Also known ans English dogwood, this deciduous shrub is native to southern Europe and Asia Minor, and is a member of the hydrangea family, Hydrangeaceae, that also includes tree anemone, waxflower, and common whipplea. The plant grows 10-12′ tall and has a stiff, straight stem and oval, dark green leaves that are 1.5-4″ long and have toothed margins. From spring into summer, racemes of 5-7 white flowers appear. The flowers are 4-petaled and have a strong sweet-scented fragrance of orange blossoms. The single flower forms are more fragrant than those of the double hybrids. Several cultivars are available including a dwarf form and ones with yellow foliage and variegated foliage. Mock orange is valued for it floriferousness and pleasant fragrance so is a good choice for fragrance and moon gardens but once it has ceased flowering it needs attractive companions. It tends to colonize by suckers, so requires attention if a colony is not wanted. The genus name, Philadelphus,  honors the Egyptian king, Ptolemy Philadelphus (285-246 B.C.), reputed to be a gardener. The specific epithet, coronarius, comes from the Latin word corona, meaning crown, and refers its use in making garlands.
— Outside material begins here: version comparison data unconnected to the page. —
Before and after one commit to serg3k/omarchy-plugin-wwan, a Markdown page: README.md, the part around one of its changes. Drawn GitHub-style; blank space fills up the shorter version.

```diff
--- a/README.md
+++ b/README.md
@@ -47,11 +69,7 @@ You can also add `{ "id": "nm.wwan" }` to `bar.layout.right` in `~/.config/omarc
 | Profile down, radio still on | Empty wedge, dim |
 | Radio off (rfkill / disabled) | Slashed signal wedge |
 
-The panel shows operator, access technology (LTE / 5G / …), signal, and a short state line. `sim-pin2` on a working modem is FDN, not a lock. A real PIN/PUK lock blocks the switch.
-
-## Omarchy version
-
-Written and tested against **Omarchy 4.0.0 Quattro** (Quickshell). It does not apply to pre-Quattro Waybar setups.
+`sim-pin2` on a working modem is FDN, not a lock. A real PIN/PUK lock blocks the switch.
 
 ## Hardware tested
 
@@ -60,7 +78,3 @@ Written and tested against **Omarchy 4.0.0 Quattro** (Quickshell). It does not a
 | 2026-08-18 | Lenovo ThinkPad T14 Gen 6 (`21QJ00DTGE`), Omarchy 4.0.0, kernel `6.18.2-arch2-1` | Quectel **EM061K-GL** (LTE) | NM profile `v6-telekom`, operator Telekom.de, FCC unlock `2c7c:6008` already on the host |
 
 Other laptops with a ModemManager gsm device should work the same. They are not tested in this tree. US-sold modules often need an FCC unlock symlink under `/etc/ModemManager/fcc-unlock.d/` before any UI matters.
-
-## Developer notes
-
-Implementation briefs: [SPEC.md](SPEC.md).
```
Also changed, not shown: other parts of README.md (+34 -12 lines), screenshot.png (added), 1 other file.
Type: Deciduous shrub

Outstanding Feature: Fragrant flowers

Form: Rounded

Growth Rate: Rapid

Bloom: Racemes of 5-7 white, 4-petaled flowers with a strong sweet-scented fragrance of orange blossoms from spring into summer
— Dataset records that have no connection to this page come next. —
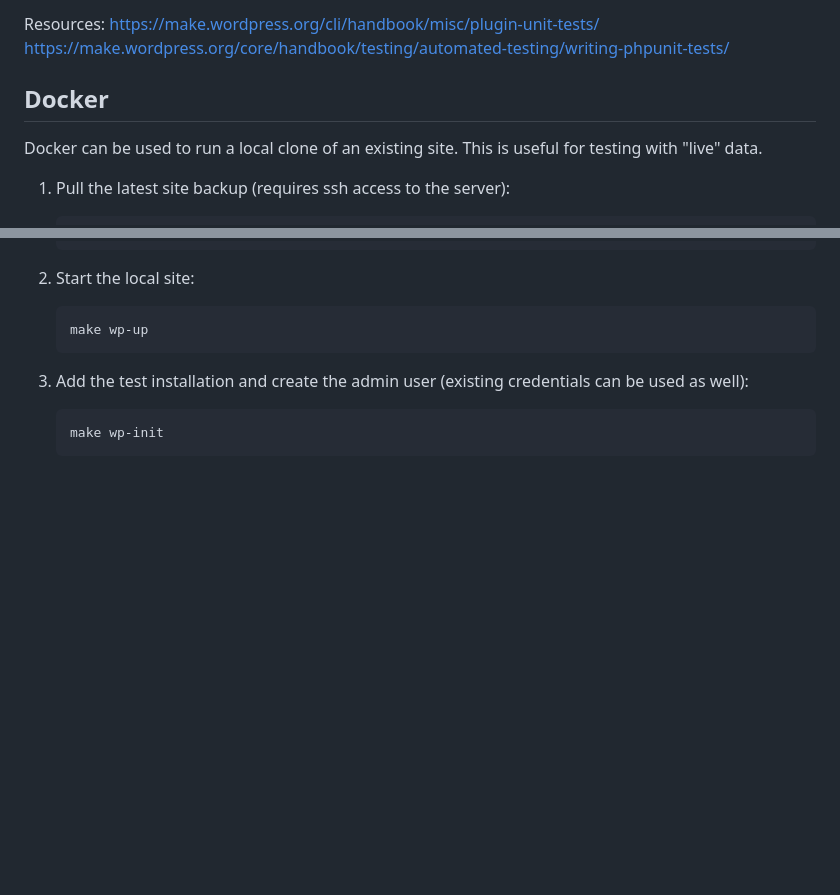
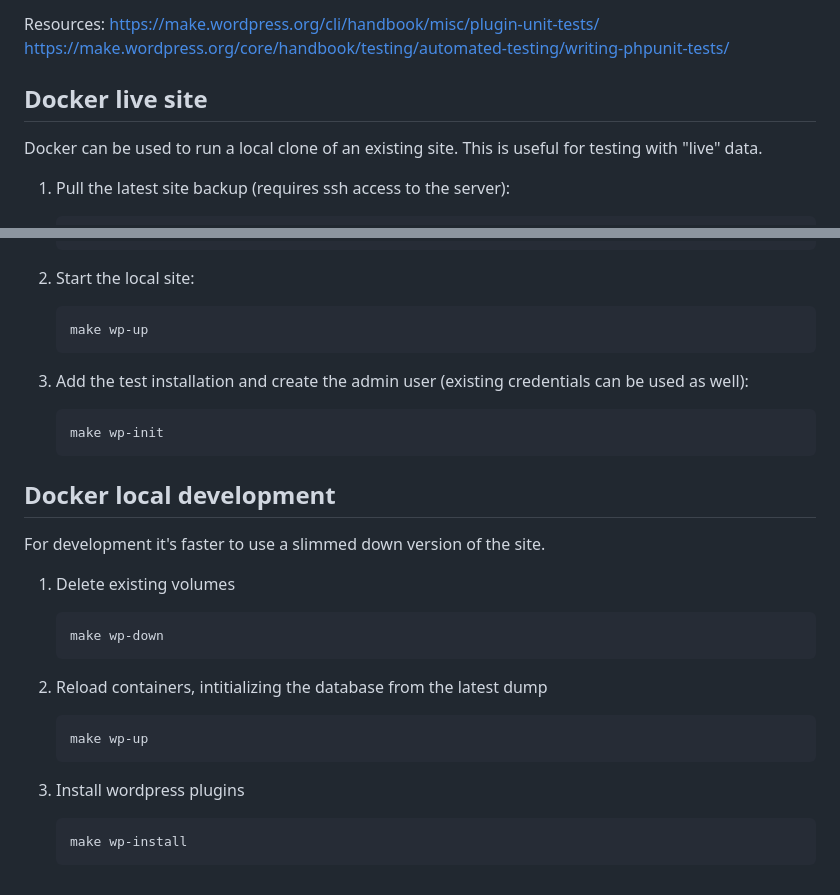
Before and after one commit to codasite/bmb-rails, a Markdown page: README.md, 2 parts joined by grey strips. Drawn GitHub-style; blank space fills up the shorter version.

````diff
--- a/README.md
+++ b/README.md
@@ -123,7 +123,7 @@ Resources:
 https://make.wordpress.org/cli/handbook/misc/plugin-unit-tests/
 https://make.wordpress.org/core/handbook/testing/automated-testing/writing-phpunit-tests/
 
-## Docker
+## Docker live site
 
 Docker can be used to run a local clone of an existing site. This is useful for testing with "live" data.
 
@@ -144,3 +144,25 @@ Docker can be used to run a local clone of an existing site. This is useful for
     ```
     make wp-init
     ```
+
+## Docker local development
+
+For development it's faster to use a slimmed down version of the site.
+
+1. Delete existing volumes
+
+    ```
+    make wp-down
+    ```
+
+2. Reload containers, intitializing the database from the latest dump
+
+    ```
+    make wp-up
+    ```
+
+3. Install wordpress plugins
+
+    ```
+    make wp-install
+    ```
````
Size: 10-12′ H x 10-12′ W

Light: Full sun; tolerates some shade

Soil: Organic, moist, well-drained

Hardiness: Zones 4-8

Care: Prune immediately after flowering; remove suckers if a colony is not wanted

Pests and Diseases: Generally healthy but susceptible to leaf spot, canker, powdery mildew, and rust.

Propagation: Hardwood cuttings in fall, winter or early spring; softwood cutting immediately after flowering

Outstanding Selections:

‘Aureus’ (golden yellow foliage)

‘Icezam’ (white variegated leaves)

‘Dwarf’ (2-3′ H)

    Photo Credit Wikipedia

    By Karen